• [What you should do]:
Please reproduce the records exactly, leaving out any pictures.
┌──
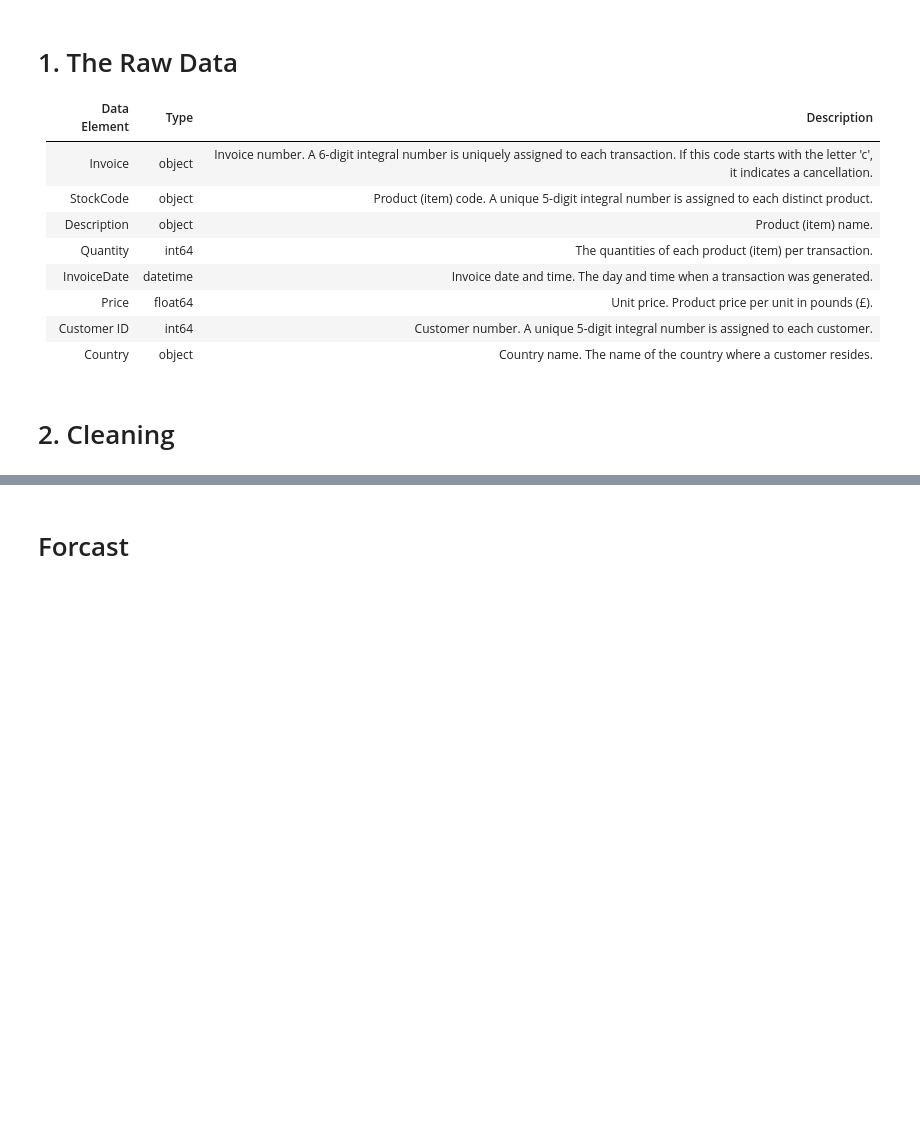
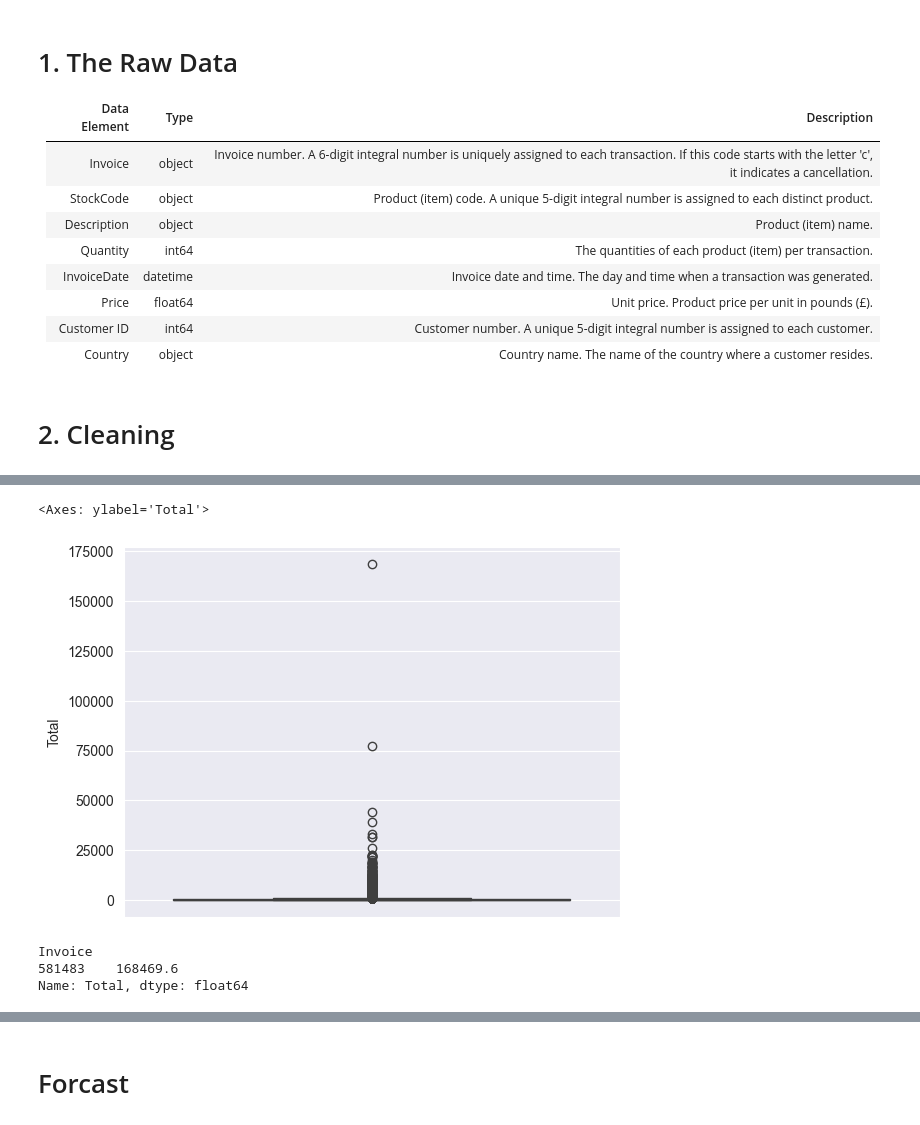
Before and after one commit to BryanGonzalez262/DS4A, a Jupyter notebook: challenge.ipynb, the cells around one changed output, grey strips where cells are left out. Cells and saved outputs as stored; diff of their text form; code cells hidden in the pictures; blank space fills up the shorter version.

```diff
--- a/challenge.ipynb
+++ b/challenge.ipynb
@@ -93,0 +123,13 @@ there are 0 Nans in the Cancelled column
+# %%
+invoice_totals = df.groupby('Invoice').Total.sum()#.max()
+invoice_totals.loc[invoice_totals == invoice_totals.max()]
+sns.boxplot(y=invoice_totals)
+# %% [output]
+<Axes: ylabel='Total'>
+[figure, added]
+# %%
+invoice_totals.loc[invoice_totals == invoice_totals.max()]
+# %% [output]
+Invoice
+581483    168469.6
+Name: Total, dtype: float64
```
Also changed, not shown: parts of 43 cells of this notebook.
└──
• [Solved exercise]:
Before and after one commit to BryanGonzalez262/DS4A, a Jupyter notebook: challenge.ipynb, the cells around one changed output, grey strips where cells are left out. Cells and saved outputs as stored; diff of their text form; code cells hidden in the pictures; blank space fills up the shorter version.

```diff
--- a/challenge.ipynb
+++ b/challenge.ipynb
@@ -93,0 +123,13 @@ there are 0 Nans in the Cancelled column
+# %%
+invoice_totals = df.groupby('Invoice').Total.sum()#.max()
+invoice_totals.loc[invoice_totals == invoice_totals.max()]
+sns.boxplot(y=invoice_totals)
+# %% [output]
+<Axes: ylabel='Total'>
+[figure, added]
+# %%
+invoice_totals.loc[invoice_totals == invoice_totals.max()]
+# %% [output]
+Invoice
+581483    168469.6
+Name: Total, dtype: float64
```
Also changed, not shown: parts of 43 cells of this notebook.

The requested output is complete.